As a fresh graduate with a Bachelor of Arts degree in Social Sciences and a Minor in Philosophy from Ateneo de Manila University, I have no complaints about this stint as an ethnographer for SOLACE being my first paid job. The way I see it, engaging in ethnographic fieldwork provides me with unique opportunities to not only learn about but learn from and perhaps even befriend the people or communities which I am studying; people who I most likely would have never have met, let alone conversed or spent time with under normal circumstances.
Furthermore, I view ethnographic research precisely as a means by which those being studied (especially if they are what we might call “marginalized”) can make their own voices heard and their own views known, even if only to a limited audience of academics and advocates.
For the most part I have been a conflict theorist in my undergraduate sociological research: focusing on issues such as landlessness (and its cause, “landful-ness”), economic exploitation, and social marginalization, as well as making predominantly Marxist analyses of the state, the private corporations, and the landed-elite which exist and are operating in the Philippines.
This research orientation towards social inequality and social conflict has, in turn, informed and strongly influenced my anthropological studies.
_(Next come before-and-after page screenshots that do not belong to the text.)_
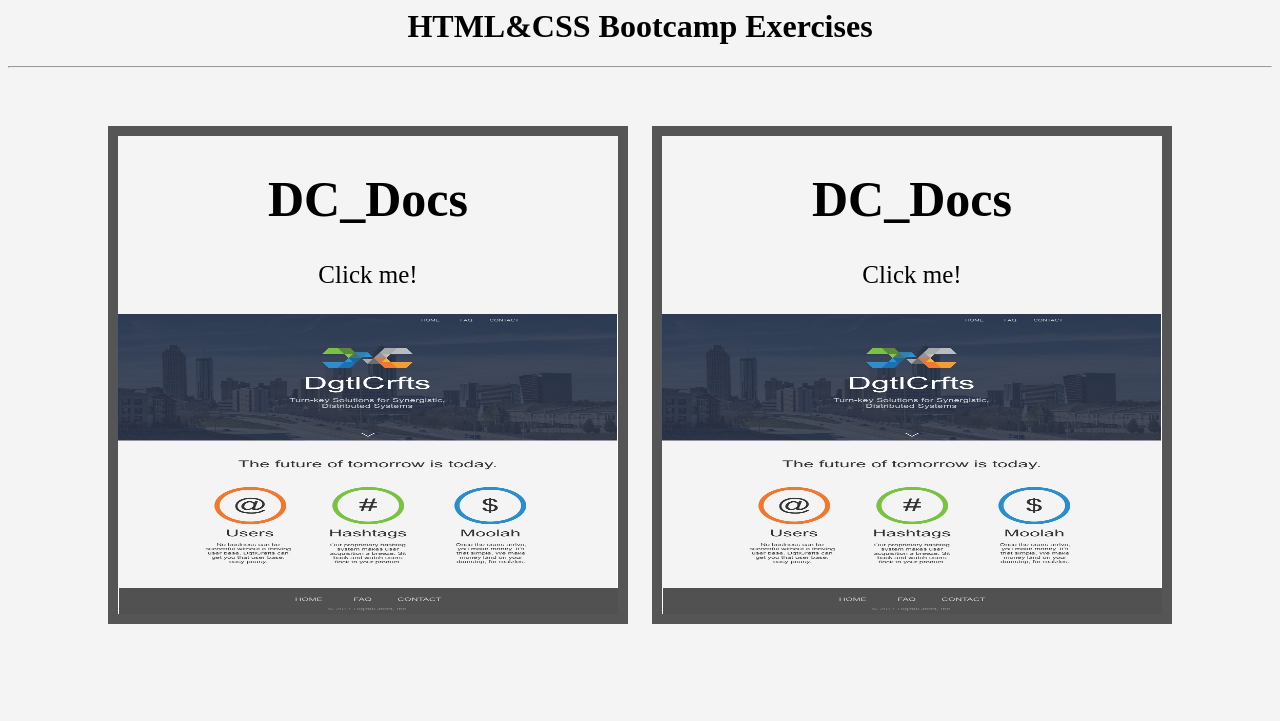
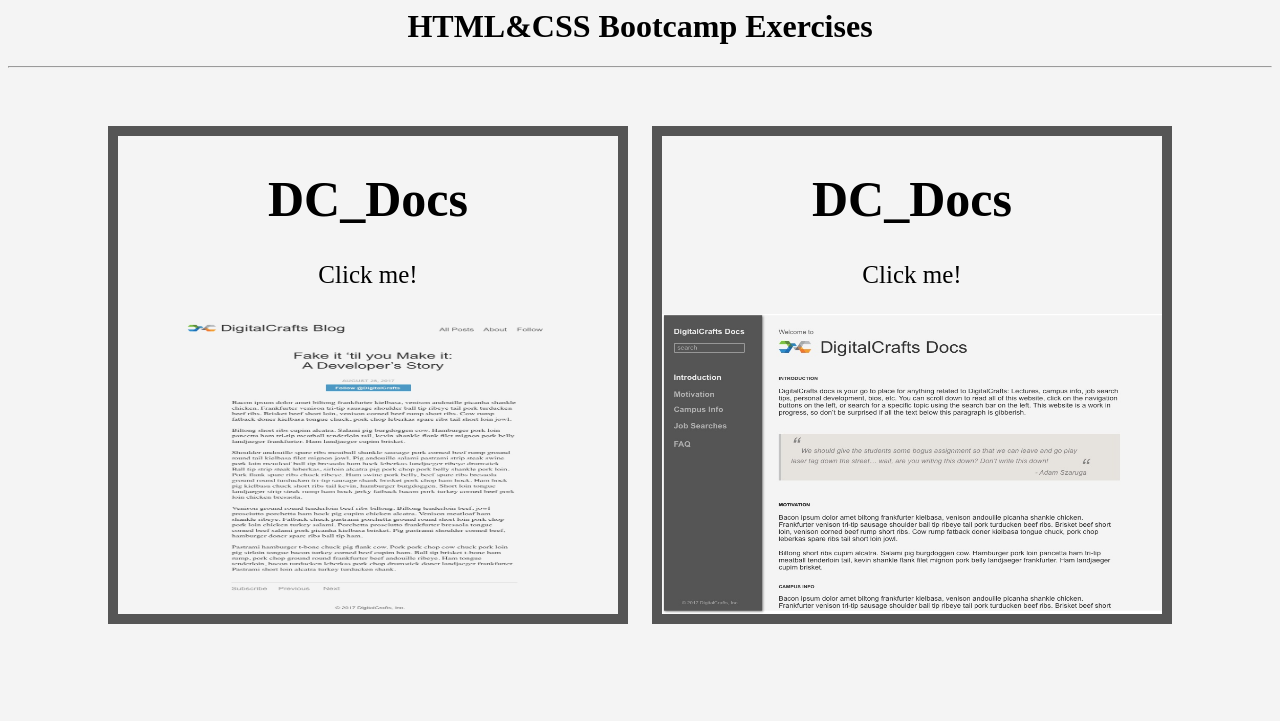
Before and after one commit to asantoss/html_css_bootcamp, a plain HTML site: page index.html in a window 1280 px wide. Shown: the top 721 px of the page. Drawn offline with Linux system fonts and the light colour scheme.

Commit message:
Revert "CSS is awesome"
This reverts commit fcb3a043137dabbe01549bd2f4d7947b1043593b.

```diff
--- a/DgtlCrfts/styles/styles.css
+++ b/DgtlCrfts/styles/styles.css
@@ -1,6 +1,6 @@
 header {
     text-align: center;
-    background-image: url("https://github.com/asantoss/html_css_bootcamp/blob/master/DgtlCrfts/img/atl.png");
+    background-image: url("/DgtlCrfts/img/atl.png");
     background-size: 100% 100%;
     width: 100vw;
     height: 50vh;
--- a/index.html
+++ b/index.html
@@ -11,24 +11,21 @@
         <div class="blog">
             <h1>DC_Docs</h1>
             <p>Click me!</p>
-            <a href="https://asantoss.github.io/html_css_bootcamp/DC_Blog/index.html"> <img
-                    src="https://github.com/asantoss/html_css_bootcamp/blob/master/DgtlCrfts/DgtlCrfts.jpg" alt=""
-                    width="500" height="300"> </a>
+            <a href="https://asantoss.github.io/html_css_bootcamp/DC_Blog/index.html"> <img src="/DC_Blog/DC_Blog.jpg"
+                    alt="" width="500" height="300"> </a>
 
         </div>
         <div class="docs">
             <h1>DC_Docs</h1>
             <p>Click me!</p>
-            <a href="https://asantoss.github.io/html_css_bootcamp/DC_Docs/index.html"> <img
-                    src="https://github.com/asantoss/html_css_bootcamp/blob/master/DgtlCrfts/DgtlCrfts.jpg" alt=""
-                    width="500" height="300"> </a>
+            <a href="https://asantoss.github.io/html_css_bootcamp/DC_Docs/index.html"> <img src="/DC_Docs/DC_Docs.jpg"
+                    alt="" width="500" height="300"> </a>
         </div>
         <div class="dgtlcrfts">
             <h1>DgtlCrfts</h1>
             <p>Click me!</p>
             <a href="https://asantoss.github.io/html_css_bootcamp/DgtlCrfts/index.html"> <img
-                    src="https://github.com/asantoss/html_css_bootcamp/blob/master/DgtlCrfts/DgtlCrfts.jpg" alt=""
-                    width="500" height="300"> </a>
+                    src="/DgtlCrfts/DgtlCrfts.jpg" alt="" width="500" height="300"> </a>
         </div>
     </body>
 
```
Indeed, a large portion of my anthropological research has been on people who themselves hold radical beliefs and are actively trying to make changes, such as the individuals and collectives who associate themselves with the local Anarchist scene (or movement or community, depending on who you ask). Meanwhile, when I was given the chance to conduct ethnographic fieldwork among a community of Aetas, I took the opportunity to articulate the
problems raised by the Aetas regarding the exploitative and one-sided trading arrangements they have with middlemen, as well as the encroachment of land grabbing hacienderos and real estate developers.
At the same time, I tried to highlight the admirable and perhaps even superior socio-cultural practices that the Aeta society has, which in stark contrast with the “poverty amidst plenty” that is a hallmark of our own “modernized” societies, enables the egalitarian and horizontal distribution and ownership of resources in their community. A community whose way of life, however, is, unfortunately, being threatened by the very social structures and cultural practices of the capitalist-consumerist society which we ourselves are members of.
Before I end up divulging any more indicators of my political activities and ideological convictions; Insofar as plausible artistic sensibility goes, although I am not currently practicing any musical instruments, I learned to play the violin when I was 4 and continued to do so until 18, before trying my hand at the double-bass for a year.
Meanwhile, I have been painting for about 3 years now, and my other hobbies include biking and reading. With my membership in the SOLACE team, I hope not only to bring in and apply my current research skills and interests but also to expand these skills and
perhaps broaden my own perspectives.